When evaluating monoclonal antibody and chemotherapy combination treatments against each other, 6 studies compared the cost-effectiveness of cetuximab and chemotherapy vs bevacizumab and chemotherapy. One-half of the studies reported that cetuximab and chemotherapy was more cost-effective than bevacizumab and chemotherapy, while the other half presented conflicting evidence. Most of the discrepancies were due to the fact that bevacizumab treatments typically were lower in cost, but both treatments produced similar effects in terms of quality-adjusted life-years gained.
Five studies compared the cost-effectiveness of panitumumab and chemotherapy vs bevacizumab and chemotherapy. Three studies suggested that panitumumab regimens were more cost-effective than the bevacizumab regimens based on the number of quality-adjusted life-years gained.
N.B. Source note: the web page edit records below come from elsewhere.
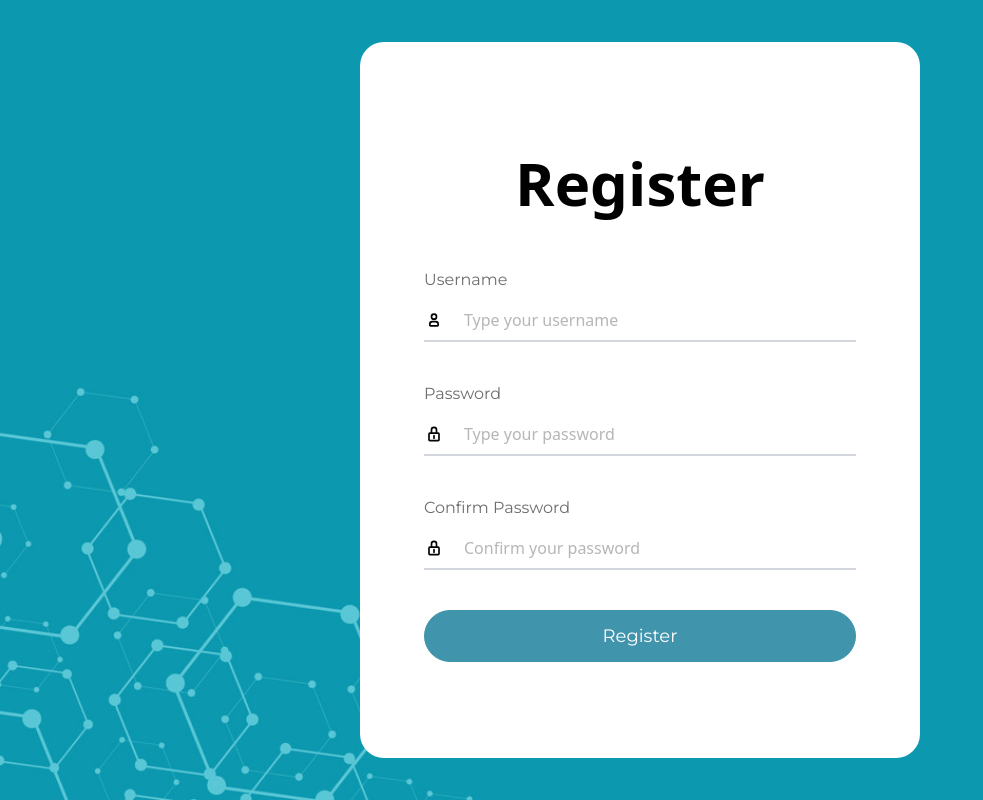
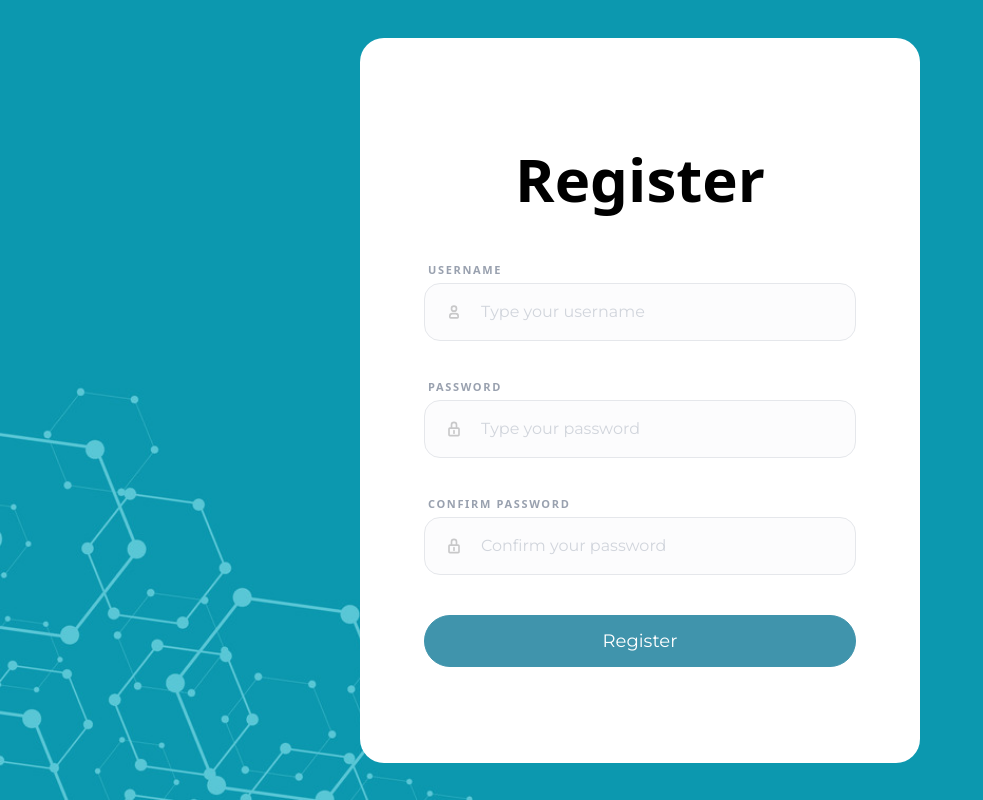
Before and after one commit to Junior264/Emergency, a React (Vite) app in the folder frontend/: page /register in a window 1280 px wide. Shown: the whole page, without its empty margins (0-983 px from the left). Built offline with nearby package versions, Linux system fonts and the light colour scheme; a web font is replaced by a local one.

Commit message:
feat(frontend): Create input field component

```diff
--- a/frontend/src/components/Input.jsx
+++ b/frontend/src/components/Input.jsx
@@ -1,16 +1,43 @@
-import React from 'react'
+import React from 'react';
 
-const Input = ({label, icon, placeholder, type, name, onChange}) => {
+const Input = ({ label, icon, placeholder, type, name, onChange, value }) => {
+    return (
+        <div className="flex flex-col w-full">
+            {label && (
+                <label
+                    htmlFor={name}
+                    className="mb-2 ml-1 text-[11px] font-black text-gray-400 uppercase tracking-[0.15em] leading-none"
+                >
+                    {label}
+                </label>
+            )}
 
-  return (
-    <div className="flex flex-col border-b-2 border-gray-300 pb-2">
-        <label className="font-montserrat text-slate-gray">{label}</label>
-        <div className="mt-4 flex">
-            <img src={icon} alt='icon' width={20} height={20} />
-            <input  type={type} placeholder={placeholder} name={name} onChange={onChange} className="input text-slate-gray"/>
+            <div className="relative flex items-center group">
+                {icon && (
+                    <div className="absolute left-5 pointer-events-none opacity-20 group-focus-within:opacity-100 transition-all duration-300">
+                        <img src={icon} alt="" className="w-5 h-5 group-focus-within:scale-110" />
+                    </div>
+                )}
+
+                <input
+                    id={name}
+                    name={name}
+                    type={type}
+                    value={value}
+                    onChange={onChange}
+                    placeholder={placeholder}
+                    className={`
+                        w-full font-montserrat text-gray-700 bg-gray-50/50
+                        border border-gray-200 rounded-2xl py-4 transition-all duration-300
+                        placeholder:text-gray-300 outline-none
+                        hover:bg-gray-50 hover:border-gray-300
+                        focus:bg-white focus:border-blue-500 focus:ring-[6px] focus:ring-blue-500/10
+                        ${icon ? 'pl-14 pr-6' : 'px-6'}
+                    `}
+                />
+            </div>
         </div>
-    </div>
-  )
-}
+    );
+};
 
-export default Input
+export default Input;
```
Study limitations include the exclusion of conference abstracts and presentations that may have presented more current economic assessments, the lack of cost-minimization or cost-benefit analysis, and potential publication bias as cost-effectiveness analyses are often performed at the request of pharmaceutical companies.
The study authors conclude, “Our study is novel in that it is a cost-effectiveness review that is in line with the current situation in personalized medicine, in which treatment strategies are based on genetic profiles.”
Disclosures: One study author declared affiliations with biotech, pharmaceutical, and/or device companies. Please see original source for full list of disclosures.
Morimoto T, Fujito K, Yamasaki B, Goto R. Cost-effectiveness analysis of monoclonal antibodies in the first-line treatment of RAS wild-type metastatic colorectal cancer: a systematic review. Clin Ther. Published online January 12, 2023. doi:10.1016/j.clinthera.2022.11.009